Roy Hodgson described yesterday’s point at Sunderland as ‘a good zero zero’ on MOTD2 last night, which proves that there’s something Italian about him. This was almost your archetypal Serie A performance, which proves why British TV companies have stopped queuing up to screen Italian football of late. Fulham were all the things you expect away from home now. Organised, disciplined, determined and tough to break down, which is quite some turnaround from the shambles Hodgson inherited.
We still can’t seem to win away from home now. It’s something that holds back our bid to gain a permanent place in the top ten rather than temporarily joining English football’s elite and being commended for ‘overachieving’ rather than being recognised as an established top flight side after nine years. Just the opening day win at Portsmouth, which at least got the awayday monkey off our backs early, and – apart from a couple of promising counter-attacks, we didn’t look like scoring at Sunderland.
No matter. We normally concede up there, especially to Kenwyne Jones, but Fulham managed to successfully nullify the threat that both he and Darren Bent, no longer as lethal in front of goal as he seemed to be at the start of the season, posed. It was only when the clever Bolo Zenden appeared in the second half that Sunderland threatened to get in behind us, but Fulham were stoical in the face of a late home onslaught.
Having criticised Dickson Etuhu for not being at the level we had come to expect from him since he returned to the team from the African Nations Cup, I’ve got to commend his performance yesterday. He broke up the play diligently and ferried the ball onto his fellow midfielders eagerly. You sense that Sunderland away was just the game that Etuhu was bought for, particularly with two tenacious tacklers in Cattermole and Cana starting in central midfield for the Black Cats. The importance of Etuhu’s contribution can be seen from just how deep he played most of his passes – sitting in front of the Fulham defence, guarding them and finding a team-mate:

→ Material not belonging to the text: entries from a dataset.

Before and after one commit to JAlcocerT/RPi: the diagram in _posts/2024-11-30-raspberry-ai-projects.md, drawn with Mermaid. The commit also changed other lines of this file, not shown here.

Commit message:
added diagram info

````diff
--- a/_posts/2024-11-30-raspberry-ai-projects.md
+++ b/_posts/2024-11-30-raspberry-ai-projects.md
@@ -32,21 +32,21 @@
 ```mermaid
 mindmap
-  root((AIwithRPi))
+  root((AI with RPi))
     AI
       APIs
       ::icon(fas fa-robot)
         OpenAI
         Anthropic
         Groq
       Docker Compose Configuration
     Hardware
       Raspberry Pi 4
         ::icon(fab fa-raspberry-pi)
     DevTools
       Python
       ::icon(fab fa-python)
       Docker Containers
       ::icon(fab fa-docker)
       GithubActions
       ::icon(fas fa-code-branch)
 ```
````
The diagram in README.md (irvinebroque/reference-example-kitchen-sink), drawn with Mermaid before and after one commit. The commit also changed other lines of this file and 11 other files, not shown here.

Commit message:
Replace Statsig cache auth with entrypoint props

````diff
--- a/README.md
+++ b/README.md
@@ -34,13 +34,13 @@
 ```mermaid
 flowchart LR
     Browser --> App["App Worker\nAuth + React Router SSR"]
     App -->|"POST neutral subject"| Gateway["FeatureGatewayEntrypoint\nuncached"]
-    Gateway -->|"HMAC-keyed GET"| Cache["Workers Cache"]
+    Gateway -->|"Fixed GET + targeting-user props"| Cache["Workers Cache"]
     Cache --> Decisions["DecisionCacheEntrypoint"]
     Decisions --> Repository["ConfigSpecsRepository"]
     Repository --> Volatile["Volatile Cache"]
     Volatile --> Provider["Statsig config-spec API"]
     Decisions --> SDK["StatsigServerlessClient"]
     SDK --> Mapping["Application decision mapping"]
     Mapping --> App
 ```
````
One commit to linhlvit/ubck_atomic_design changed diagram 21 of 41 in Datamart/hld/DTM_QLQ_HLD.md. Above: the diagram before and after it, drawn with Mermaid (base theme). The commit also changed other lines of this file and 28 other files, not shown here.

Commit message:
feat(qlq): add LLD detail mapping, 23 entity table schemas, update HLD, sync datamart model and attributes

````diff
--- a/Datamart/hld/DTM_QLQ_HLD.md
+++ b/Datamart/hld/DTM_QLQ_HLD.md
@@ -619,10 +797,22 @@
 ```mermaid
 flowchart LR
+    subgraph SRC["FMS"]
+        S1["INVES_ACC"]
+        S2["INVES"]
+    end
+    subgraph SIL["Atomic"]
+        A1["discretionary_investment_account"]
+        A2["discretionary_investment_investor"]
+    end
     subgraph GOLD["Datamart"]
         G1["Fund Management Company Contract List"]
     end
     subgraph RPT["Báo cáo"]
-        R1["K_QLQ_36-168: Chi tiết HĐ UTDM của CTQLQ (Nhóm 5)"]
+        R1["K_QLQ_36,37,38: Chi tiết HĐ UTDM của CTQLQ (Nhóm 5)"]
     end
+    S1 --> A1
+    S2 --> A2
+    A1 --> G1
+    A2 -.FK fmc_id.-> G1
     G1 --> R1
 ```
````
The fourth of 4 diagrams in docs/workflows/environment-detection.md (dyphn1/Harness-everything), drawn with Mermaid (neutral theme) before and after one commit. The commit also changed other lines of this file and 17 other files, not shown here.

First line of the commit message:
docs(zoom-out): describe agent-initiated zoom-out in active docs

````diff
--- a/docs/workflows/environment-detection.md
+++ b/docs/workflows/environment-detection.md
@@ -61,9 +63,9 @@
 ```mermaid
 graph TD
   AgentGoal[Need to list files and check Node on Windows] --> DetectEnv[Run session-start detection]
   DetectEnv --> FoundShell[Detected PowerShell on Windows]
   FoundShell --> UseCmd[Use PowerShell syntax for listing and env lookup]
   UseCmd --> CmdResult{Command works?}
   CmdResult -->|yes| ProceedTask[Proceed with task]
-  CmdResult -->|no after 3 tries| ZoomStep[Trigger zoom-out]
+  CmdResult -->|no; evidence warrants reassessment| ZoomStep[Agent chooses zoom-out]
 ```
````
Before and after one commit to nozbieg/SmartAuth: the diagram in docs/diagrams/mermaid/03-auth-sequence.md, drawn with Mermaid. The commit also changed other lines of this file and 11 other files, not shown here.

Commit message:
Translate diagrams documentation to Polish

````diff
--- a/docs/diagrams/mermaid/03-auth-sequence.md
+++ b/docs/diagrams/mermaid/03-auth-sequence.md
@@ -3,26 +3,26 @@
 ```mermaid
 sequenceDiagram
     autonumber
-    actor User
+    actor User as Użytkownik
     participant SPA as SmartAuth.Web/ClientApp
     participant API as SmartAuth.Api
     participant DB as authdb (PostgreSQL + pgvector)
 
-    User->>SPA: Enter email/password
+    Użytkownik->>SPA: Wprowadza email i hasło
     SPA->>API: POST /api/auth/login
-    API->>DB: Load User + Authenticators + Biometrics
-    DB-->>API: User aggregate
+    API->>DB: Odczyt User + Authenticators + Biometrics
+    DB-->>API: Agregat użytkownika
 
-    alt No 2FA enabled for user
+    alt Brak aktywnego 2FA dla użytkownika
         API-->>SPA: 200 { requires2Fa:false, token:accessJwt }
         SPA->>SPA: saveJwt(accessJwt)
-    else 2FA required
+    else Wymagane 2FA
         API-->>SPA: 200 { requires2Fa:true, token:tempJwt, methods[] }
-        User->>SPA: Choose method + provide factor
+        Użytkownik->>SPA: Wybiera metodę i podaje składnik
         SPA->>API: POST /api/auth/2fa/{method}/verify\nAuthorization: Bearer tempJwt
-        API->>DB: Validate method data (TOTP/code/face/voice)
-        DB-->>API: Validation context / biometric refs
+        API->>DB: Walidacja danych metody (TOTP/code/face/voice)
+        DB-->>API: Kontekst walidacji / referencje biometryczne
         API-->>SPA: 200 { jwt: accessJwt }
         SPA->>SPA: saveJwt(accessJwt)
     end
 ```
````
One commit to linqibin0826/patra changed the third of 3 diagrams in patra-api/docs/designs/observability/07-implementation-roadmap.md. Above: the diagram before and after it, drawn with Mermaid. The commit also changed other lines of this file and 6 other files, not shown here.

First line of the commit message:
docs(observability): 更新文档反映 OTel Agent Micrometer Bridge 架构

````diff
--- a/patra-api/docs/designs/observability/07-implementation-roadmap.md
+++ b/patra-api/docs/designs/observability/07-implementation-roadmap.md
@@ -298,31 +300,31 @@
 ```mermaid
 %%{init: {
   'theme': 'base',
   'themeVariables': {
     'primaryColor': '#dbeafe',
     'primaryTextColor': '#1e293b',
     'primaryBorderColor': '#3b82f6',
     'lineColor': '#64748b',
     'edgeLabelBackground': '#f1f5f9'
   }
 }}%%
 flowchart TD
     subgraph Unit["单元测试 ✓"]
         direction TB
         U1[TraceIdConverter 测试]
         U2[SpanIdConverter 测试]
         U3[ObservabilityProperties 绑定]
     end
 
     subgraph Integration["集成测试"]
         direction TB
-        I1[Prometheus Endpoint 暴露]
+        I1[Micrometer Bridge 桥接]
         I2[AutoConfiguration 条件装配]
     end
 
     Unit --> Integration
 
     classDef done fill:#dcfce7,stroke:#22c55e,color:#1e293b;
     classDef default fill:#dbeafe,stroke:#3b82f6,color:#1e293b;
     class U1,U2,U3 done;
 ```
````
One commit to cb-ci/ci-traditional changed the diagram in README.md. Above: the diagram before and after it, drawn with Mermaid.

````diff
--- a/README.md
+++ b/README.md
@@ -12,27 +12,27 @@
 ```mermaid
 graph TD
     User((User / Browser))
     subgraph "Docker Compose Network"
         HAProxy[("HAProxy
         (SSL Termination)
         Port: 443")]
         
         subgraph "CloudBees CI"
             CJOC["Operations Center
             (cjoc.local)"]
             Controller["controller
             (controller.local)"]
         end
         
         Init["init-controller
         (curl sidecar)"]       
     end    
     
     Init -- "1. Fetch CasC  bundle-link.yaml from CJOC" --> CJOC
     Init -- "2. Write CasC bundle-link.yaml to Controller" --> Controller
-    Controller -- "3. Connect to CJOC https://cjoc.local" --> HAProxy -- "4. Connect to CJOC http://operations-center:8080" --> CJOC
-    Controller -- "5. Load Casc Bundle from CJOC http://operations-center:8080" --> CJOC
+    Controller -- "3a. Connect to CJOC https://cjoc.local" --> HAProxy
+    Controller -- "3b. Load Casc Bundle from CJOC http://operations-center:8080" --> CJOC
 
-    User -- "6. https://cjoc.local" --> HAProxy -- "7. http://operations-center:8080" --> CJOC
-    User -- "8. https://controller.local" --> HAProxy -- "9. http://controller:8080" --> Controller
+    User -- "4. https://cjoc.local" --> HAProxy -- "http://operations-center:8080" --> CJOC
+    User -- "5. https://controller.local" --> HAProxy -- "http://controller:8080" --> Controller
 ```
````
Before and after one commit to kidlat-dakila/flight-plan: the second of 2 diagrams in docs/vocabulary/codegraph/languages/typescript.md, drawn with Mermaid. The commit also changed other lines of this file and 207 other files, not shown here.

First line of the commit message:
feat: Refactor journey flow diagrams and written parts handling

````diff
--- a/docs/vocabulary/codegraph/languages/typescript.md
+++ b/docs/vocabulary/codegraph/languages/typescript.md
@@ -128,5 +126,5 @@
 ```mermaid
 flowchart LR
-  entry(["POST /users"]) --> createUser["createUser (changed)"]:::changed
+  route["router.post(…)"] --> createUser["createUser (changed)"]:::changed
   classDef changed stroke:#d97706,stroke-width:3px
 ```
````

Fulham didn’t exactly create much going forward, which may have been a cause for concern for some, but not to Roy. He’ll have known that, after a tough trip to Donetsk and with some weary legs in his side, the first priority was stopping Sunderland. There was some bright link-up play between Gera and Zamora and we looked most dangerous when Simon Davies ventured infield. He played two delicious lofted through balls, one which landed on Zamora’s head, and the other that just eluded the striker. If Davies is returning to the sort of form that punctuated our Great Escape season, that can only be good news for Fulham:
Quite that chalkboard has Nicky Shorey and not Brian McBride scoring our opening at Reading is unclear.